Activity: Search the listing below for "Request". Copy each matching line.

Data:

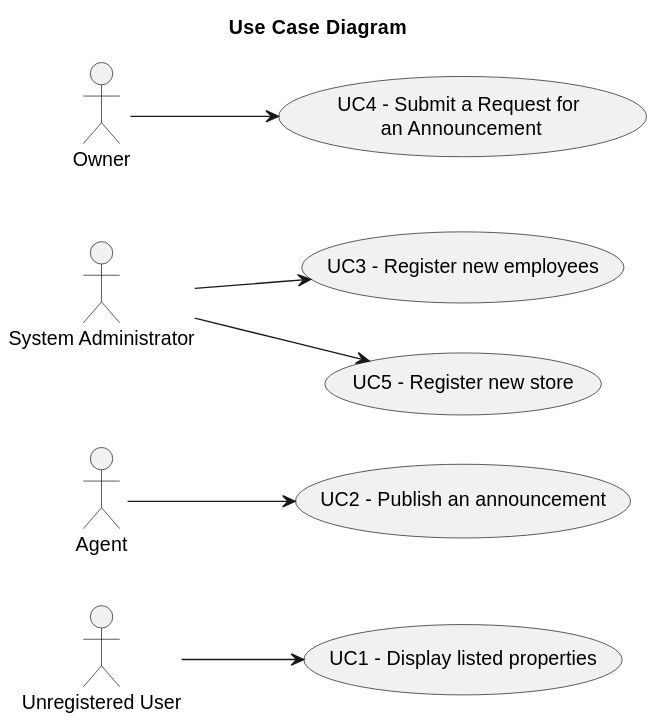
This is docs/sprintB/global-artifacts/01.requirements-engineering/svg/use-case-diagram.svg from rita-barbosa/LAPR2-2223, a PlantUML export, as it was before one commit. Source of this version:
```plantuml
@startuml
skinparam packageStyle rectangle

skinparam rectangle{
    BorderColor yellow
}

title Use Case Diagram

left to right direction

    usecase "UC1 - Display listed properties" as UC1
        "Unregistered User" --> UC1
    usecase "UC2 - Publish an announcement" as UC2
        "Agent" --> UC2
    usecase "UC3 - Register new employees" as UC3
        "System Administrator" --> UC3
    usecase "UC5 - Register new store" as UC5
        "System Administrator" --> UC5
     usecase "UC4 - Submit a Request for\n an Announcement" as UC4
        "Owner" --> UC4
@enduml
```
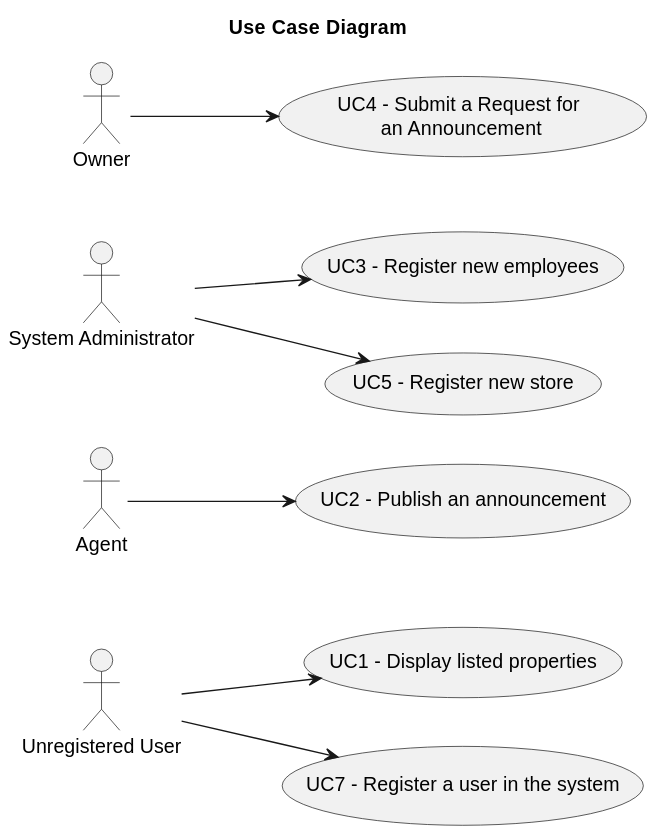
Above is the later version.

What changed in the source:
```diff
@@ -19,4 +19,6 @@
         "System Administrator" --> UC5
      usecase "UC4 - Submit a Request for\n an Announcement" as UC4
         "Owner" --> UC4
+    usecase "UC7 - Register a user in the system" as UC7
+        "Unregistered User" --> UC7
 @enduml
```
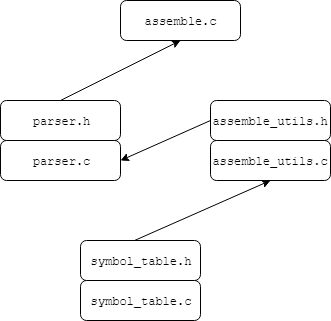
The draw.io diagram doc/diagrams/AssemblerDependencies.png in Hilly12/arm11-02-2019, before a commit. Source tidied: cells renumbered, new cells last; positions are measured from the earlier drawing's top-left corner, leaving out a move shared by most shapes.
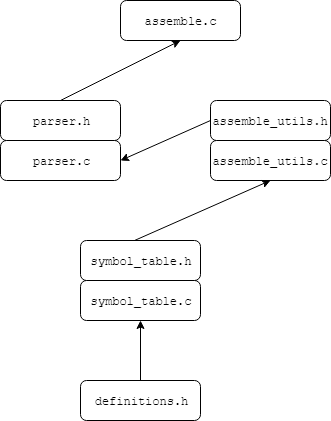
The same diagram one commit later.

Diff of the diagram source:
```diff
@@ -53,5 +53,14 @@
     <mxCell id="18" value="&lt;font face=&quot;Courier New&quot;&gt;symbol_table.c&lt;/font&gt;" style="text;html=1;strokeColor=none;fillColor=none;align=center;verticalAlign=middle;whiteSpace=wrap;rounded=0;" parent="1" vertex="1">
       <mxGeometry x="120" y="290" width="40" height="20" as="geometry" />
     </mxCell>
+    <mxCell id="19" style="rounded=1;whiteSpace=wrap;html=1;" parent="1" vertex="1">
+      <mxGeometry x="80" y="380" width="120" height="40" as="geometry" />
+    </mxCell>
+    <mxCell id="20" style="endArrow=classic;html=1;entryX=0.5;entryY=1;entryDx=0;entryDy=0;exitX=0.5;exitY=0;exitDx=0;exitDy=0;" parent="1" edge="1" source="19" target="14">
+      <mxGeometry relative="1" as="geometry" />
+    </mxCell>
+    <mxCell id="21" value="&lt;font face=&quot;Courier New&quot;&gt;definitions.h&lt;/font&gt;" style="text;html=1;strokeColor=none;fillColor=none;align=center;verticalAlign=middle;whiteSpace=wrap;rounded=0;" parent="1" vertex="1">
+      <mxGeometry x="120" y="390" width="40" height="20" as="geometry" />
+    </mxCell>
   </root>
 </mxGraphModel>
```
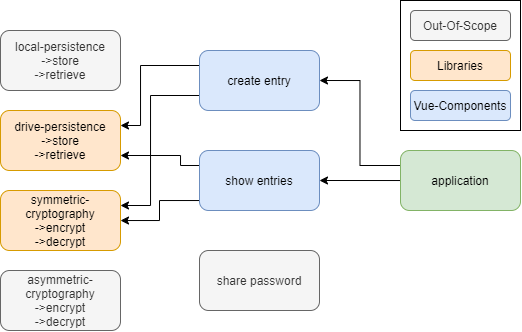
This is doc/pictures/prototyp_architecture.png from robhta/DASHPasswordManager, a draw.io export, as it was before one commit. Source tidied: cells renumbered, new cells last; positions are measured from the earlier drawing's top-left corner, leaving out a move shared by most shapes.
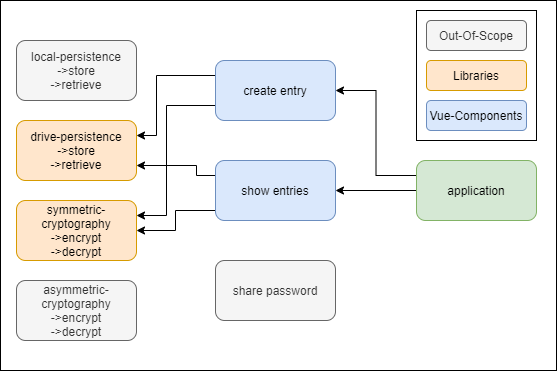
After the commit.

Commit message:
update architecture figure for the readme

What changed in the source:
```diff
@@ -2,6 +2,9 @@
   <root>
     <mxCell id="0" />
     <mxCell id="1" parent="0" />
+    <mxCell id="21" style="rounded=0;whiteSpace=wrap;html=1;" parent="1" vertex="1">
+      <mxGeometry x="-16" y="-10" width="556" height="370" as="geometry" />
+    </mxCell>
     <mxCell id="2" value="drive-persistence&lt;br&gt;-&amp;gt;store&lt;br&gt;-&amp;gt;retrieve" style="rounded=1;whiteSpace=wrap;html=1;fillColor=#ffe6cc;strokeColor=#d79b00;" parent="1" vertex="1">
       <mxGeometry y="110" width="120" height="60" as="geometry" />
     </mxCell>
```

* * *

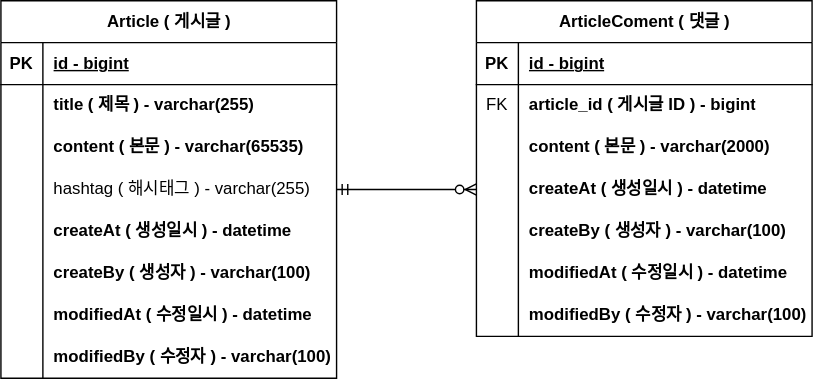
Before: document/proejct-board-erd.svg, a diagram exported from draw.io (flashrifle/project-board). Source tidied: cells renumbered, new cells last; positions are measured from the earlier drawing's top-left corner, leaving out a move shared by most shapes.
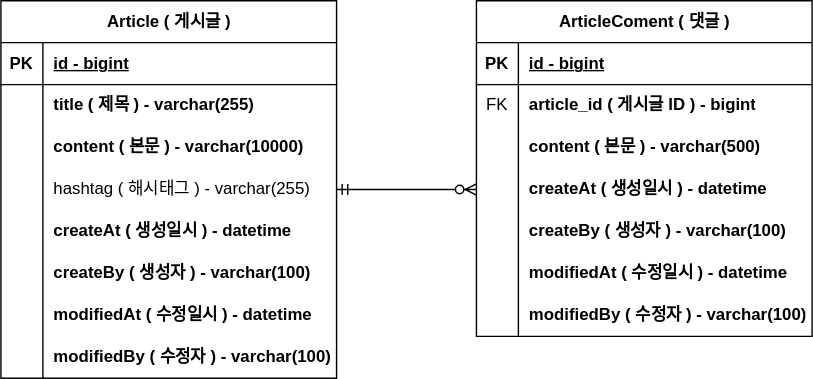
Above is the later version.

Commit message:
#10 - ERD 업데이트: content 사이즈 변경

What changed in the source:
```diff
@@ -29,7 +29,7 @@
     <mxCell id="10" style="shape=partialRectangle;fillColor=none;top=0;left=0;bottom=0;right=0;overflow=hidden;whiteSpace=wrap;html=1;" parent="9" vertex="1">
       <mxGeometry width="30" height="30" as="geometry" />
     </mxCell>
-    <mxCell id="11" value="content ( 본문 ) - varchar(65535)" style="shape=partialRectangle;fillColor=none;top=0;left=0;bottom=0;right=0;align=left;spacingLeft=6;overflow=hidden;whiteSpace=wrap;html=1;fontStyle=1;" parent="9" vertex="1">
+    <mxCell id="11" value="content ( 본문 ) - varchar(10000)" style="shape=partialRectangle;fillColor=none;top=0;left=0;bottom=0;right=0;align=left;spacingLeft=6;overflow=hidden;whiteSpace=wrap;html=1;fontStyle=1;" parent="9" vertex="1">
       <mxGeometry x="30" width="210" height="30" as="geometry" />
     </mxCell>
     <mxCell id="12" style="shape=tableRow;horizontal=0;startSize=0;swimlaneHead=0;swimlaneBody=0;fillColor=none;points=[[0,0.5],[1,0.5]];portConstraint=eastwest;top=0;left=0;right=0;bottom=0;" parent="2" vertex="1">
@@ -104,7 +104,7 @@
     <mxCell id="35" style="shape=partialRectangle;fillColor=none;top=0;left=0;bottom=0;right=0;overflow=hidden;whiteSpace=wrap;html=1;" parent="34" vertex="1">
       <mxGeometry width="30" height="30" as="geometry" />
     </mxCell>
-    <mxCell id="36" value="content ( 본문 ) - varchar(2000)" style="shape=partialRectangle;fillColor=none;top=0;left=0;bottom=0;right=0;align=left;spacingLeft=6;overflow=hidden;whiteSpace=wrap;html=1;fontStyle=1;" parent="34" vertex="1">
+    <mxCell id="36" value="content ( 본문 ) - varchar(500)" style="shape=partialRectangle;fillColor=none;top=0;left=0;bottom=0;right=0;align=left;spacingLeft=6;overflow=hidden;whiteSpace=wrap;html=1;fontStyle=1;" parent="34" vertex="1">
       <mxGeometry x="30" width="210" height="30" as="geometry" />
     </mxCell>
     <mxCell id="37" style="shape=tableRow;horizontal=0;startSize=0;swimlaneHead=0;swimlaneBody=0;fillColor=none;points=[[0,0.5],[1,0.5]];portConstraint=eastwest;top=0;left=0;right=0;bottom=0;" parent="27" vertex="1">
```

Exercise answer:
     usecase "UC4 - Submit a Request for\n an Announcement" as UC4
      usecase "UC4 - Submit a Request for\n an Announcement" as UC4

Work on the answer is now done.